The wave in terms of power and abilities should only be expanded.
It seems that Sony and Microsoft are upgrading their respective game consoles. Microsoft has already made plans to work on the next Xbox. Sony follows what's likely to be PlayStation 5.
When the new game consoles come – probably around 2020 or 2021 – third-party developers and publishers will want to create new games optimized for the new hardware.
A lot of focus will be on the two game consoles because this is where the money is: People have bought over 76 million PlayStation 4 consoles, and somewhere between 30 and 50 million Xbox One. Combined, there are anywhere between 100 million and 120 million consoles sold. It is a lot of money!
Nintendo is not slash here after selling nearly 20 million Switch consoles in about 18 months. However, given the architectural similarities between PlayStation and Xbox consoles, it is much easier to develop a game for both consoles than it is for the Stand-alone Switch, which has very unique hardware that is also less powerful compared to rivals.
The Nintendo switch does not get the big game games like "Call of Duty" or "Battlefield." However, when upgraded games to be optimized for next generation consoles, developers become even more difficult to port the same games to the less powerful switch without sacrificing quality or great features.
Nintendo has a great moment right now, with as many big publishers as Bethesda Softworks commits to putting their most popular games on Switch.
But even though some of the third party support disappears, Nintendo has two big things to do for it:
– First-party titles. I do not know about you, but I did not buy my Nintendo Switch to play "Stardew Valley" (although it's a great game). I bought it to play "Zelda: The Breath of the Wild." I bought it for "Super Mario Odyssey." I bought it for the promise of new Pokémon games, and Metroid games, and Smash Bros. games. And guess what? Nintendo does all of these games. Although the external support disappears, Nintendo's North Star has always been its own game production, and with amazing new "Zelda" and "Super Mario" titles in 2017, it is clear that Nintendo is still the champion of video games.
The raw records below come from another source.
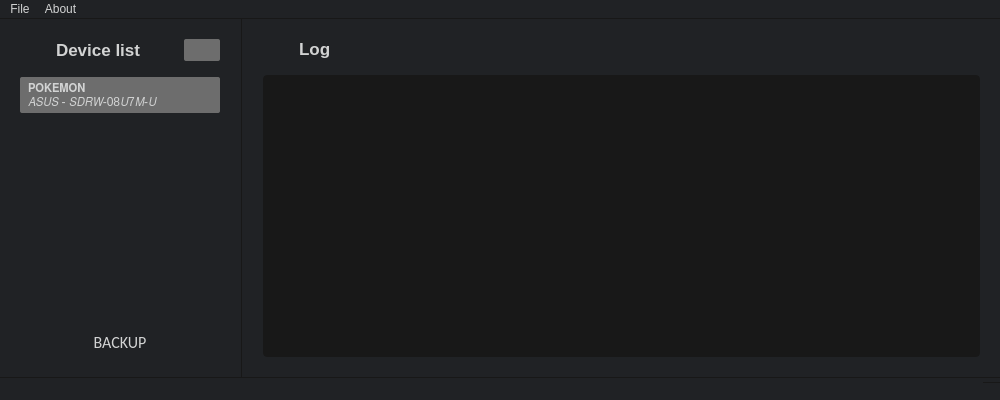
Above: pslipstream/ui/form.ui from rlaphoenix/Slipstream before the change. Below: the same form after it.
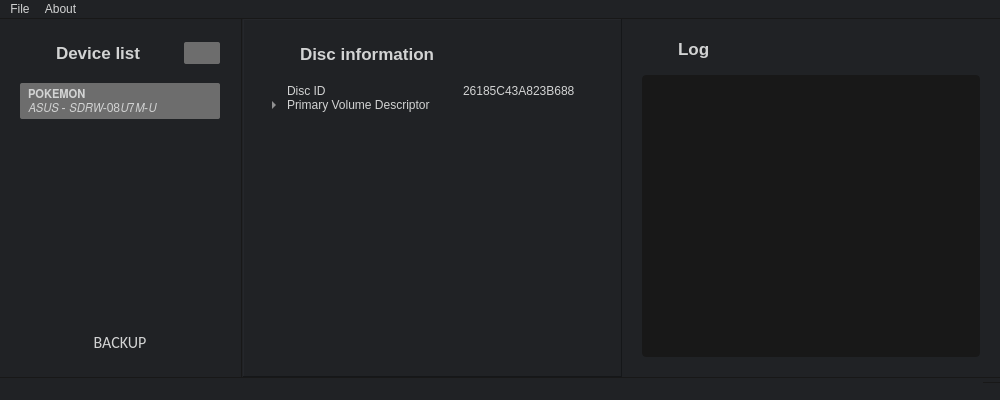
That is the form after the change. Icons and pictures are not drawn.

Commit message: ui: Add Disc Info section, show on load_device()

```diff
--- a/pslipstream/ui/form.ui
+++ b/pslipstream/ui/form.ui
@@ -102,22 +102,6 @@
         <property name="sizeConstraint">
          <enum>QLayout::SetMinimumSize</enum>
         </property>
-        <item>
-         <spacer name="horizontalSpacer">
-          <property name="orientation">
-           <enum>Qt::Horizontal</enum>
-          </property>
-          <property name="sizeType">
-           <enum>QSizePolicy::Minimum</enum>
-          </property>
-          <property name="sizeHint" stdset="0">
-           <size>
-            <width>0</width>
-            <height>20</height>
-           </size>
-          </property>
-         </spacer>
-        </item>
         <item>
          <widget class="QLabel" name="discIcon">
           <property name="minimumSize">
@@ -141,7 +125,13 @@
          </widget>
         </item>
         <item>
-         <widget class="QLabel" name="label">
+         <widget class="QLabel" name="deviceListL">
+          <property name="minimumSize">
+           <size>
+            <width>0</width>
+            <height>28</height>
+           </size>
+          </property>
           <property name="font">
            <font>
             <family>Arial</family>
@@ -175,22 +165,6 @@
           </property>
          </widget>
         </item>
-        <item>
-         <spacer name="horizontalSpacer_2">
-          <property name="orientation">
-           <enum>Qt::Horizontal</enum>
-          </property>
-          <property name="sizeType">
-           <enum>QSizePolicy::Minimum</enum>
-          </property>
-          <property name="sizeHint" stdset="0">
-           <size>
-            <width>0</width>
-            <height>20</height>
-           </size>
-          </property>
-         </spacer>
-        </item>
        </layout>
       </item>
       <item>
@@ -221,7 +195,7 @@
           <rect>
            <x>0</x>
            <y>0</y>
-           <width>202</width>
+           <width>200</width>
            <height>230</height>
           </rect>
          </property>
@@ -316,7 +290,166 @@
      </widget>
     </item>
     <item>
-     <layout class="QVBoxLayout" name="verticalLayout_2">
+     <widget class="QFrame" name="discInfoFrame">
+      <property name="frameShape">
+       <enum>QFrame::Panel</enum>
+      </property>
+      <property name="frameShadow">
+       <enum>QFrame::Raised</enum>
+      </property>
+      <layout class="QVBoxLayout" name="verticalLayout">
+       <property name="spacing">
+        <number>16</number>
+       </property>
+       <property name="leftMargin">
+        <number>20</number>
+       </property>
+       <property name="topMargin">
+        <number>20</number>
+       </property>
+       <property name="rightMargin">
+        <number>20</number>
+       </property>
+       <property name="bottomMargin">
+        <number>20</number>
+       </property>
+       <item>
+        <layout class="QHBoxLayout" name="deviceInfoHeader">
+         <property name="spacing">
+          <number>16</number>
+         </property>
+         <property name="sizeConstraint">
+          <enum>QLayout::SetMinimumSize</enum>
+         </property>
+         <item>
+          <widget class="QLabel" name="infoIcon">
+           <property name="minimumSize">
+            <size>
+             <width>20</width>
+             <height>20</height>
+            </size>
+           </property>
+           <property name="maximumSize">
+            <size>
+             <width>20</width>
+             <height>20</height>
+            </size>
+           </property>
+           <property name="pixmap">
+            <pixmap>../static/img/info-circle.svg</pixmap>
+           </property>
+           <property name="scaledContents">
+            <bool>true</bool>
+           </property>
+          </widget>
+         </item>
+         <item>
+          <widget class="QLabel" name="label_4">
+           <property name="sizePolicy">
+            <sizepolicy hsizetype="Preferred" vsizetype="Fixed">
+             <horstretch>0</horstretch>
+             <verstretch>0</verstretch>
+            </sizepolicy>
+           </property>
+           <property name="minimumSize">
+            <size>
+             <width>0</width>
+             <height>28</height>
+            </size>
+           </property>
+           <property name="font">
+            <font>
+             <family>Arial</family>
+             <pointsize>13</pointsize>
+             <weight>75</weight>
+             <bold>true</bold>
+            </font>
+           </property>
+           <property name="text">
+            <string>Disc information</string>
+           </property>
+          </widget>
+         </item>
+        </layout>
+       </item>
+       <item>
+        <widget class="QTreeWidget" name="discInfoList">
+         <property name="sizePolicy">
+          <sizepolicy hsizetype="MinimumExpanding" vsizetype="Expanding">
+           <horstretch>0</horstretch>
+           <verstretch>0</verstretch>
+          </sizepolicy>
+         </property>
+         <property name="styleSheet">
+          <string notr="true"/>
+         </property>
+         <property name="frameShape">
+          <enum>QFrame::NoFrame</enum>
+         </property>
+         <property name="alternatingRowColors">
+          <bool>false</bool>
+         </property>
+         <property name="columnCount">
+          <number>2</number>
+         </property>
+         <attribute name="headerVisible">
+          <bool>false</bool>
+         </attribute>
+         <attribute name="headerCascadingSectionResizes">
+          <bool>true</bool>
+         </attribute>
+         <attribute name="headerMinimumSectionSize">
+          <number>88</number>
+         </attribute>
+         <attribute name="headerDefaultSectionSize">
+          <number>196</number>
+         </attribute>
+         <column>
+          <property name="text">
+           <string>Name</string>
+          </property>
+         </column>
+         <column>
+          <property name="text">
+           <string>Value</string>
+          </property>
+         </column>
+         <item>
+          <property name="text">
+           <string>Disc ID</string>
+          </property>
+          <property name="text">
+           <string>26185C43A823B688</string>
+          </property>
+         </item>
+         <item>
+          <property name="text">
+           <string>Primary Volume Descriptor</string>
+          </property>
+          <item>
+           <property name="text">
+            <string>Volume ID</string>
+           </property>
+           <property name="text">
+            <string>POKEMON</string>
+           </property>
+          </item>
+          <item>
+           <property name="text">
+            <string>Some other stuff</string>
+           </property>
+           <property name="text">
+            <string>ye</string>
+           </property>
+          </item>
+         </item>
+        </widget>
+       </item>
+      </layout>
+     </widget>
+    </item>
+    <item>
+     <layout class="QVBoxLayout" name="logSection" stretch="0,0">
       <property name="spacing">
        <number>16</number>
       </property>
@@ -333,7 +466,7 @@
        <number>20</number>
       </property>
       <item>
-       <layout class="QHBoxLayout" name="horizontalLayout_3">
+       <layout class="QHBoxLayout" name="logHeader">
         <property name="spacing">
          <number>16</number>
         </property>
```
Left out of the diff: 13 changed lines with no effect on the pictures. The commit also changes 1 other file.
– A massive library of older games, and an increasing number of indie titles. People are always excited about games coming out in the future, but some of the best gaming experiences are already created and published. "Hollow Knight", for example, is a treasure that not many people had to experience last year on PC or Mac, but it feels at Switch's home. Since Nintendo's console can not run the same types of experiences like PlayStation 4 or Xbox One, older games and less graphically intensive games from independent makers, it works best. And that contrast makes for a great opportunity: while PlayStation 4 and Xbox One provide more visual benefits, the Nintendo Switch can stand out as the best way to play these retro or indie games, since Switch Games can support more players and even be taken on the go.
– Nostalgia. Guess what the bestselling console was in June? No, it was not PlayStation 4. Or Xbox One. Or even the Nintendo switch! The best-selling console in June was actually NES Classic Edition, which was only on sale two days a month since it launched June 29th. It is big. And when it comes to Nintendo, other "Classic Edition" consoles have their sleeves – including the already released SNES Classic and blueprints for a Nintendo 64 Classic – Nintendo has a pretty good position right now to capitalize on the past.
Nintendo can never come to its competitors from a visual point of view, but Nintendo has also existed for 128 years, while rivals can not say the same. The company has innovated itself and its products over and over again. But it's still worth enjoying this moment where the Nintendo switch is closest, it will be for console competitors. And who knows? Perhaps Nintendo's next hardware will surprise everyone and limit the gap again.